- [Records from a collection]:
————
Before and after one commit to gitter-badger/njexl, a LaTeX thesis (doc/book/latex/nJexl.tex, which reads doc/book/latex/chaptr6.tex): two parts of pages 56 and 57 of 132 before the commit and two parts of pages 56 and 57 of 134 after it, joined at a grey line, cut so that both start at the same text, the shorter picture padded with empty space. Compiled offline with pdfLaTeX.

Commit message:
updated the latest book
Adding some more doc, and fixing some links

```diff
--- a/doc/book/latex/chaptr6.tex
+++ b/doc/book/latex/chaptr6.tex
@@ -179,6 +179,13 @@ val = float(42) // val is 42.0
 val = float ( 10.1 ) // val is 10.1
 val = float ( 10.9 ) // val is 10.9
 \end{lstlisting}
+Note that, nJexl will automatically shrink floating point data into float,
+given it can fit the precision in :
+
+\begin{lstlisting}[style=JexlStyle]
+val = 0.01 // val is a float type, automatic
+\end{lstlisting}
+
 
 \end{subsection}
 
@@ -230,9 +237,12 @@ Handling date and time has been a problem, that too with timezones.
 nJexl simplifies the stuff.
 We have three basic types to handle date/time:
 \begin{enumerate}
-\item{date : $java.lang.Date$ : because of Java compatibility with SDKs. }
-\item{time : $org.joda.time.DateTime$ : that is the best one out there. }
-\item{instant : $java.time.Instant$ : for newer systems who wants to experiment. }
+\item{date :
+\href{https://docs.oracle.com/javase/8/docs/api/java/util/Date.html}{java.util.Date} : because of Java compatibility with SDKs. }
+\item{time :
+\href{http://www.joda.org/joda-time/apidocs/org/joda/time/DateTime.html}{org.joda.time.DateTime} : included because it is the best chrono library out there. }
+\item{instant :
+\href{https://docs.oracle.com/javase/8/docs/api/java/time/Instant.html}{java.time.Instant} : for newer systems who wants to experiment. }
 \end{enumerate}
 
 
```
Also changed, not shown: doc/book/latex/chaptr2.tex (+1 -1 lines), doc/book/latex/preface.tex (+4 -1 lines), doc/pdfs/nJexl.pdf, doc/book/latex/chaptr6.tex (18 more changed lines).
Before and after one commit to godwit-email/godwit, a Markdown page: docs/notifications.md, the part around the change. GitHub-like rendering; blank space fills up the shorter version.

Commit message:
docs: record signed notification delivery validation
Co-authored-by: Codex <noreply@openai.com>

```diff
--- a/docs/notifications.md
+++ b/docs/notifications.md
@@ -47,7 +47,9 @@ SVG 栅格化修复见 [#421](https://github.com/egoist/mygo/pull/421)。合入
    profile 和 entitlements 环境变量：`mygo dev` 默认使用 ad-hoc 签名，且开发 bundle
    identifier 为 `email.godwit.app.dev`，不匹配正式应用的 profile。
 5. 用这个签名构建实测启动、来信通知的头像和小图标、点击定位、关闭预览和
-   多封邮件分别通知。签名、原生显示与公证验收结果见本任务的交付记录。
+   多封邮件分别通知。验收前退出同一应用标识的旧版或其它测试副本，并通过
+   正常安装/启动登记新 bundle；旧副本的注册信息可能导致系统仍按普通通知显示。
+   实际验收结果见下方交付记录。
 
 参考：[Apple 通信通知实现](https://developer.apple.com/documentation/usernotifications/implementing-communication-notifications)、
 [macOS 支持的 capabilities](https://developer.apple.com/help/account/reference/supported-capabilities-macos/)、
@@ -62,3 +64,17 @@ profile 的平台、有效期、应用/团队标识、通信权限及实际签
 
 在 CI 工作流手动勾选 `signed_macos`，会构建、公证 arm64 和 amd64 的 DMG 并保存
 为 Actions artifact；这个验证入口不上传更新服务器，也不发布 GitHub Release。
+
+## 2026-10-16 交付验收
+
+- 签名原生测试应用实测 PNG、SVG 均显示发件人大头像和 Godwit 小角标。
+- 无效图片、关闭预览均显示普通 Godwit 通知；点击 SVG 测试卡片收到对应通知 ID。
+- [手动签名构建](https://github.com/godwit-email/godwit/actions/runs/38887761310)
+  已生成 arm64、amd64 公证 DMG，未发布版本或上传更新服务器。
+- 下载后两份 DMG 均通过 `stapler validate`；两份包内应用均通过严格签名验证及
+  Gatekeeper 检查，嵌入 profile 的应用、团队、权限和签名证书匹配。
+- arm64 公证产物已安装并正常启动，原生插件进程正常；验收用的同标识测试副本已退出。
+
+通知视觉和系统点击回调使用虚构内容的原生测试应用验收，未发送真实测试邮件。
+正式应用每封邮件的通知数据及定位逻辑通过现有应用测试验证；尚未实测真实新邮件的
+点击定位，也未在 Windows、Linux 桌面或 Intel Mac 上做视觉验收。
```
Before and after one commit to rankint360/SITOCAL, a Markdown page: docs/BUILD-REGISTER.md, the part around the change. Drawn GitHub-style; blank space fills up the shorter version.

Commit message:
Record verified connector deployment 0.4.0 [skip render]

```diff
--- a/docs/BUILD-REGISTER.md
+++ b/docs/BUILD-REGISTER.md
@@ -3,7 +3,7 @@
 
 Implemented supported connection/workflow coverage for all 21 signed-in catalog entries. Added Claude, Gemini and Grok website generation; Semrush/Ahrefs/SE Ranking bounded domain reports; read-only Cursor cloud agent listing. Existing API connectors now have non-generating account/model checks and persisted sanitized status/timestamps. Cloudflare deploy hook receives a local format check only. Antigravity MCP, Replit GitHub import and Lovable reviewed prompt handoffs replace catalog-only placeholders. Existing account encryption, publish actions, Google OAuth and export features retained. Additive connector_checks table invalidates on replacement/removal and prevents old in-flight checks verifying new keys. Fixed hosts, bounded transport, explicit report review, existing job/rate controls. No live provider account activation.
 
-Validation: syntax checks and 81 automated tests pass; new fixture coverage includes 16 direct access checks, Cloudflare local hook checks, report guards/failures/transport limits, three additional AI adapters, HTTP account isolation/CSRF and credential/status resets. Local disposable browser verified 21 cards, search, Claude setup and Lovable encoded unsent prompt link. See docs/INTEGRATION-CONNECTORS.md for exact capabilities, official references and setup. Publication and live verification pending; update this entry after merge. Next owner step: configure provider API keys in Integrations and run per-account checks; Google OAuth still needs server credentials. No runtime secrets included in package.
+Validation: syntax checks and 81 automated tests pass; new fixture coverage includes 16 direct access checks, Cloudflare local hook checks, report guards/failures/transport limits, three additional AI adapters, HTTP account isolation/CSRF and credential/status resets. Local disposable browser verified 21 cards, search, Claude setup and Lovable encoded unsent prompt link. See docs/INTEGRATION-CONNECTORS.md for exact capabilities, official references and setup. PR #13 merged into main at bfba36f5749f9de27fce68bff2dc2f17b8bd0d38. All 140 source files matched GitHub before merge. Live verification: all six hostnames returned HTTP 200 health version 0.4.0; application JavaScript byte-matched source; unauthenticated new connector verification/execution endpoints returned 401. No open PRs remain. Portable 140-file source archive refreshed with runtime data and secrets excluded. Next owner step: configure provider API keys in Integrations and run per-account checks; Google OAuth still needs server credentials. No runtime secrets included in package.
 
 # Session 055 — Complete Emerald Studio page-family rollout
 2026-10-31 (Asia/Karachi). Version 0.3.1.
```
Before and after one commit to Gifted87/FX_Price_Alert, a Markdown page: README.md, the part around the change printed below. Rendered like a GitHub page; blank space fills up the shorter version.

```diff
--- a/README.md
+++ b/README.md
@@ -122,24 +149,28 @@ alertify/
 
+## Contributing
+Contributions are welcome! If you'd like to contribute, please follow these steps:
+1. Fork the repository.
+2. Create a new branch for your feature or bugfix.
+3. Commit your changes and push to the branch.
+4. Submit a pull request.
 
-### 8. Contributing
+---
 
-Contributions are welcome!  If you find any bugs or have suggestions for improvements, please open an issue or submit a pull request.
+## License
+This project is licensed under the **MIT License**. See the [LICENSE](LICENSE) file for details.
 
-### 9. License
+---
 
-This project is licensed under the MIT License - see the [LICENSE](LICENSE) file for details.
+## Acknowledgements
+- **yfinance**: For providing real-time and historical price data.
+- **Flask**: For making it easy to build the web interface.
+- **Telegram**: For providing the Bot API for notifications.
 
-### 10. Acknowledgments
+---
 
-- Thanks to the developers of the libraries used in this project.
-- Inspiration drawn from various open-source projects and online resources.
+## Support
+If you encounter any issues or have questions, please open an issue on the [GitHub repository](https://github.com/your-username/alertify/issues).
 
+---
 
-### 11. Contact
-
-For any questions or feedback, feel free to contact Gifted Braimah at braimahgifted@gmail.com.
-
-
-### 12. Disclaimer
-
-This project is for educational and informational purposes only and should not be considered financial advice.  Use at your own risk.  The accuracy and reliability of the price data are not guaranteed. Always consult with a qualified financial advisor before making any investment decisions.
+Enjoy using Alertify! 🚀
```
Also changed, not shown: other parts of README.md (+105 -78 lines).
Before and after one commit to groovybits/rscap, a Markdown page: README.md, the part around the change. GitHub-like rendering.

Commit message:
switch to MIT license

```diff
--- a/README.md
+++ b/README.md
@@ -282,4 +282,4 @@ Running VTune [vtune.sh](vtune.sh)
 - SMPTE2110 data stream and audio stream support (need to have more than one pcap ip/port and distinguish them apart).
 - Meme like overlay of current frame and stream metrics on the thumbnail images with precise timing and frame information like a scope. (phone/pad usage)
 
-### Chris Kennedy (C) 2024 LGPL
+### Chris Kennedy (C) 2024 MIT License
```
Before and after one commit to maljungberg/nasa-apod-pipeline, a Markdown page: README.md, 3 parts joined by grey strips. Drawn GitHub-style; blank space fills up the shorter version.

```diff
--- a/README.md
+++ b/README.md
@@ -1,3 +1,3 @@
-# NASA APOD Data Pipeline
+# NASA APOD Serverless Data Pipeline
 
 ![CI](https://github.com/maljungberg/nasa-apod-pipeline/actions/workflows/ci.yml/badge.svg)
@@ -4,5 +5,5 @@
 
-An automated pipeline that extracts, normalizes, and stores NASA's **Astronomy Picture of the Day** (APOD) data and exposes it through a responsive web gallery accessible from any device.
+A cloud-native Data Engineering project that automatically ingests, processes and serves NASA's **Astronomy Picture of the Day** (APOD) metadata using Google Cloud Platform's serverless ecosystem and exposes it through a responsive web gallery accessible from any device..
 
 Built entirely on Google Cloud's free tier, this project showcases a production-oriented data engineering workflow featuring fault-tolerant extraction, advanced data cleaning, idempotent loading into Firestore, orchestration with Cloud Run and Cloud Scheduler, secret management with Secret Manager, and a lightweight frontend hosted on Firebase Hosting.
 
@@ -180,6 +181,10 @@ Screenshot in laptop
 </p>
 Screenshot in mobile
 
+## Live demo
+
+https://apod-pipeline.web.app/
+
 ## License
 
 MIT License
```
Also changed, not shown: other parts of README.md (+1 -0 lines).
————
- [EXERCISE PROMPT]:
Find each line in the records above that contains "https", and copy it.

- [EXERCISE ANSWER]:
+\href{https://docs.oracle.com/javase/8/docs/api/java/util/Date.html}{java.util.Date} : because of Java compatibility with SDKs. }
+\href{https://docs.oracle.com/javase/8/docs/api/java/time/Instant.html}{java.time.Instant} : for newer systems who wants to experiment. }
@@ -47,7 +47,9 @@ SVG 栅格化修复见 [#421](https://github.com/egoist/mygo/pull/421)。合入
 参考：[Apple 通信通知实现](https://developer.apple.com/documentation/usernotifications/implementing-communication-notifications)、
 [macOS 支持的 capabilities](https://developer.apple.com/help/account/reference/supported-capabilities-macos/)、
+- [手动签名构建](https://github.com/godwit-email/godwit/actions/runs/38887761310)
+If you encounter any issues or have questions, please open an issue on the [GitHub repository](https://github.com/your-username/alertify/issues).
 ![CI](https://github.com/maljungberg/nasa-apod-pipeline/actions/workflows/ci.yml/badge.svg)
+https://apod-pipeline.web.app/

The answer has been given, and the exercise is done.